Shares went into earnings not far from their 52-week high of $62.69.
Oracle (NYSE:ORCL) guides on its FQ1 CC for FQ2 Y/Y revenue growth of 0%-4%, and EPS of $0.66-$0.70. That's below a consensus for 4.8% growth and EPS of $0.74.
Software/cloud revenue is expected to grow 3%-6% Y/Y vs. 6% in FQ1, and hardware revenue is expected to be flat to down 10%. SaaS/PaaS revenue is expected to grow 39%-44%, and IaaS revenue 40%-44%.
Oracle largely blames the near-term weakness on a transition to cloud subscriptions from up-front licenses, though it also admits execution issues are hurting hardware and services sales. Micros is expected to provide a slight boost to FQ2 results.
Oracle (NYSE:ORCL) has added $13B to its buyback plan; that's good for repurchasing 7% of shares at current levels. As it is, $2B was spent on buybacks in each of the last three quarters.
Software and cloud revenue (76% of total revenue) rose 6% Y/Y in FQ1 to $6.6B, hitting the low end of guidance for 6%-8% growth.

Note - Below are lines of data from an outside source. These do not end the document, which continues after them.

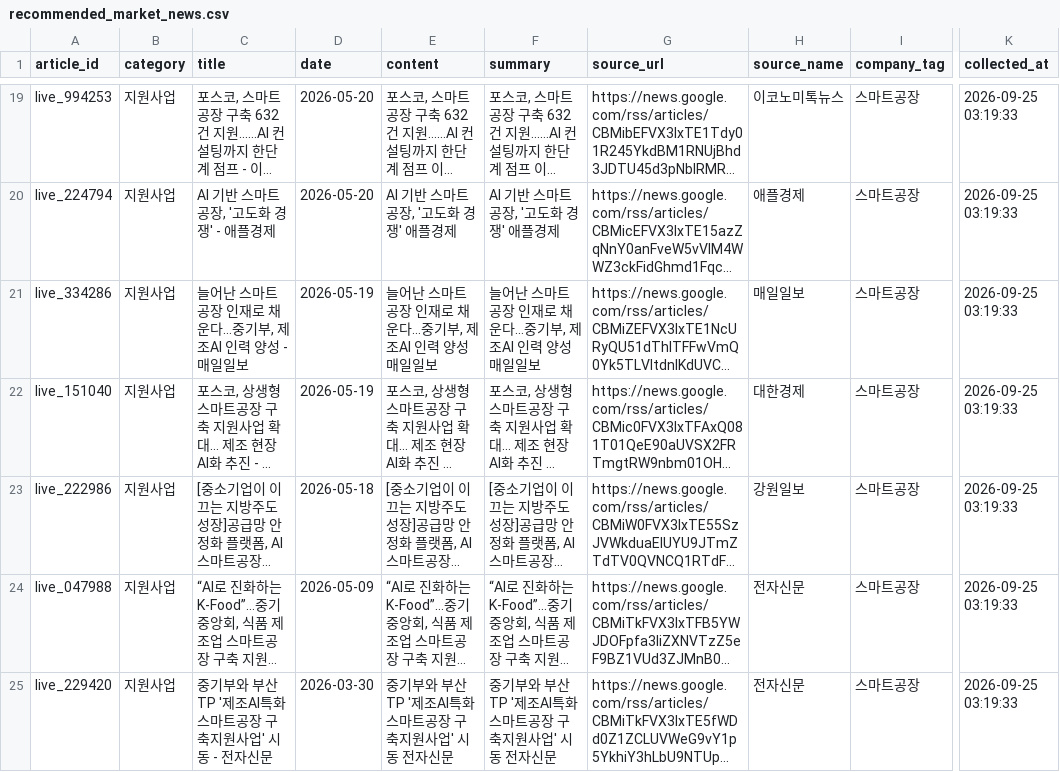
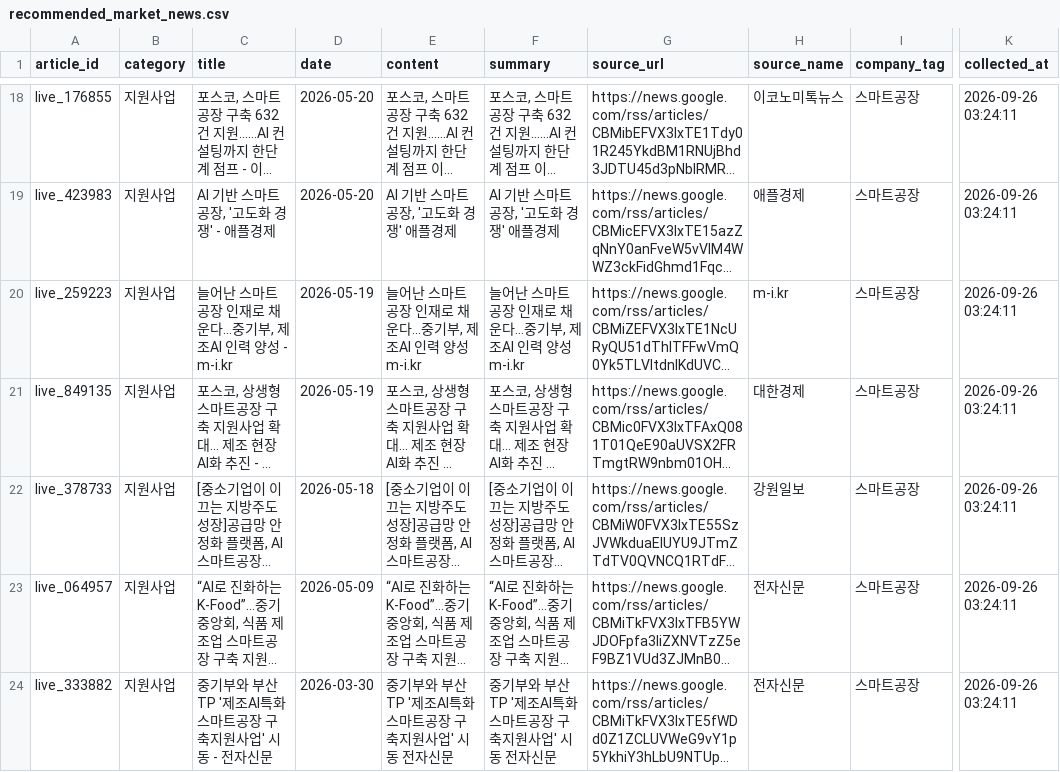
Before and after one commit to kimbeomsick/project1-market-agent, a CSV file: data/processed/recommended_market_news.csv, drawn as a sheet; only a part is shown, gaps mark what is left out; long unchanged cells end in …; addresses are those after the commit; the diff covers the shown part only; the diff names each change by its address in the sheet, - before the commit and + after, or states it on an @@ line.

```diff
--- a/data/processed/recommended_market_news.csv
+++ b/data/processed/recommended_market_news.csv
-A18 (article_id): live_994253
+A18 (article_id): live_176855
-K18:K24 (collected_at): 2026-09-25 03:19:33
+K18:K24 (collected_at): 2026-09-26 03:24:11
-A19 (article_id): live_224794
+A19 (article_id): live_423983
-A20 (article_id): live_334286
+A20 (article_id): live_259223
-C20 (title): 늘어난 스마트공장 인재로 채운다…중기부, 제조AI 인력 양성 - 매일일보
+C20 (title): 늘어난 스마트공장 인재로 채운다…중기부, 제조AI 인력 양성 - m-i.kr
-E20 (content): 늘어난 스마트공장 인재로 채운다…중기부, 제조AI 인력 양성 매일일보
+E20 (content): 늘어난 스마트공장 인재로 채운다…중기부, 제조AI 인력 양성 m-i.kr
-F20 (summary): 늘어난 스마트공장 인재로 채운다…중기부, 제조AI 인력 양성 매일일보
+F20 (summary): 늘어난 스마트공장 인재로 채운다…중기부, 제조AI 인력 양성 m-i.kr
-H20 (source_name): 매일일보
+H20 (source_name): m-i.kr
-A21 (article_id): live_151040
+A21 (article_id): live_849135
-A22 (article_id): live_222986
+A22 (article_id): live_378733
-A23 (article_id): live_047988
+A23 (article_id): live_064957
-A24 (article_id): live_229420
+A24 (article_id): live_333882
```
Also changed, not shown: 2 added rows, 2 removed rows and 89 edited cells elsewhere in this file, data/processed/cleaned_market_news.csv, 2 other files.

However, new software license revenue (pressured by cloud competition) fell 2% to $1.37B.
License update/product support revenue (fairly stable) rose 7% to $4.7B. Cloud app (SaaS) and app platform (PaaS) revenue rose 32% to $337M, towards the high end of guidance for 25%-35% growth. Cloud infrastructure (IaaS) revenue grew 26% to $138M, topping guidance for 10%-20% growth.
Hardware revenue (hurt by UNIX server declines) remains weak, falling 8% to $1.17B; that's soundly below guidance for -1% to +3% growth. Hardware products -14%, support -1%. Services revenue -7% to $855M.
GAAP opex +2% to $5.6B; sales/marketing spend +5% to $1.71B, R&D +7% to $1.32B.
Shares -2.3% AH. CC at 5PM ET, guidance will be provided.